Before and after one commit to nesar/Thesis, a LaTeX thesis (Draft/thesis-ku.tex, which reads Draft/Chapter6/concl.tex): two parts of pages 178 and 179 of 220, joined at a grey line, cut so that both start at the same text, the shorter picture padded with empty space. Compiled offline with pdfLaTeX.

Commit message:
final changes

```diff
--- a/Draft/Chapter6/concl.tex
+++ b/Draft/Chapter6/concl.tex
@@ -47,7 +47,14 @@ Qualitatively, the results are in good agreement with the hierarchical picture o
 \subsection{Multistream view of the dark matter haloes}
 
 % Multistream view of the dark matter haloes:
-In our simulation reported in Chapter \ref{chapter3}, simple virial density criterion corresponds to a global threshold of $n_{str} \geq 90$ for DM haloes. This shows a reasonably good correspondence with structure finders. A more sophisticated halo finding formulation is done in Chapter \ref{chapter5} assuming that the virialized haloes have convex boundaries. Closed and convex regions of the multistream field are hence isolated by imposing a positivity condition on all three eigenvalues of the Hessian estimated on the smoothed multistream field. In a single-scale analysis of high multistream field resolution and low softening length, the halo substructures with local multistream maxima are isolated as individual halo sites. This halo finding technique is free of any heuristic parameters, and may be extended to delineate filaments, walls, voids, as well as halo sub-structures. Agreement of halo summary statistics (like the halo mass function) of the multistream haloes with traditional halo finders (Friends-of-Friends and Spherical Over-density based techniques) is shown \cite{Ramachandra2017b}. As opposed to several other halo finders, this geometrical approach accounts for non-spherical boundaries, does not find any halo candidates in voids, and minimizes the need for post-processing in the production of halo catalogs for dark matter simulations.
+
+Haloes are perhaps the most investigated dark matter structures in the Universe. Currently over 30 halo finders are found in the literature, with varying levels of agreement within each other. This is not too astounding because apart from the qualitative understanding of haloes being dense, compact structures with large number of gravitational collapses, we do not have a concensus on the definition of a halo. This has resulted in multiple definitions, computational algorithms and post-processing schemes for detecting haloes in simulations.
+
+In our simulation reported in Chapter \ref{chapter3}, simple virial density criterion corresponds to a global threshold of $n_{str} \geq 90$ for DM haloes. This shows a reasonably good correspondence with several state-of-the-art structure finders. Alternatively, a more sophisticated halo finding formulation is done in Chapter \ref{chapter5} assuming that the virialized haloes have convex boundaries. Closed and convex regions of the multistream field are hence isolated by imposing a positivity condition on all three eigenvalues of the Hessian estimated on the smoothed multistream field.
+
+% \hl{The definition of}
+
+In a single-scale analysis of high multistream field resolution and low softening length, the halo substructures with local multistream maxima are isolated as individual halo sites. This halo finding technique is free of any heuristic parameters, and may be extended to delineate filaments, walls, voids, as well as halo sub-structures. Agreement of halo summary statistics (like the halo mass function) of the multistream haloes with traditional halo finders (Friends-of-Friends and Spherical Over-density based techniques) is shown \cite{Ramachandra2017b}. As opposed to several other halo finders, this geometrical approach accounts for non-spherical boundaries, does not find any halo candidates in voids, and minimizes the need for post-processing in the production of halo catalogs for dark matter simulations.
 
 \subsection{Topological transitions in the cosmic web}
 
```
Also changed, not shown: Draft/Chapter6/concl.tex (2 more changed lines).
··········
▸ ABOUT THIS EXERCISE: Gather up the lines containing the word "concl" from these records and copy them.

▸ WRITTEN RESPONSE:
Before and after one commit to nesar/Thesis, a LaTeX thesis (Draft/thesis-ku.tex, which reads Draft/Chapter6/concl.tex): two parts of pages 178 and 179 of 220, joined at a grey line, cut so that both start at the same text, the shorter picture padded with empty space. Compiled offline with pdfLaTeX.
--- a/Draft/Chapter6/concl.tex
+++ b/Draft/Chapter6/concl.tex
Also changed, not shown: Draft/Chapter6/concl.tex (2 more changed lines).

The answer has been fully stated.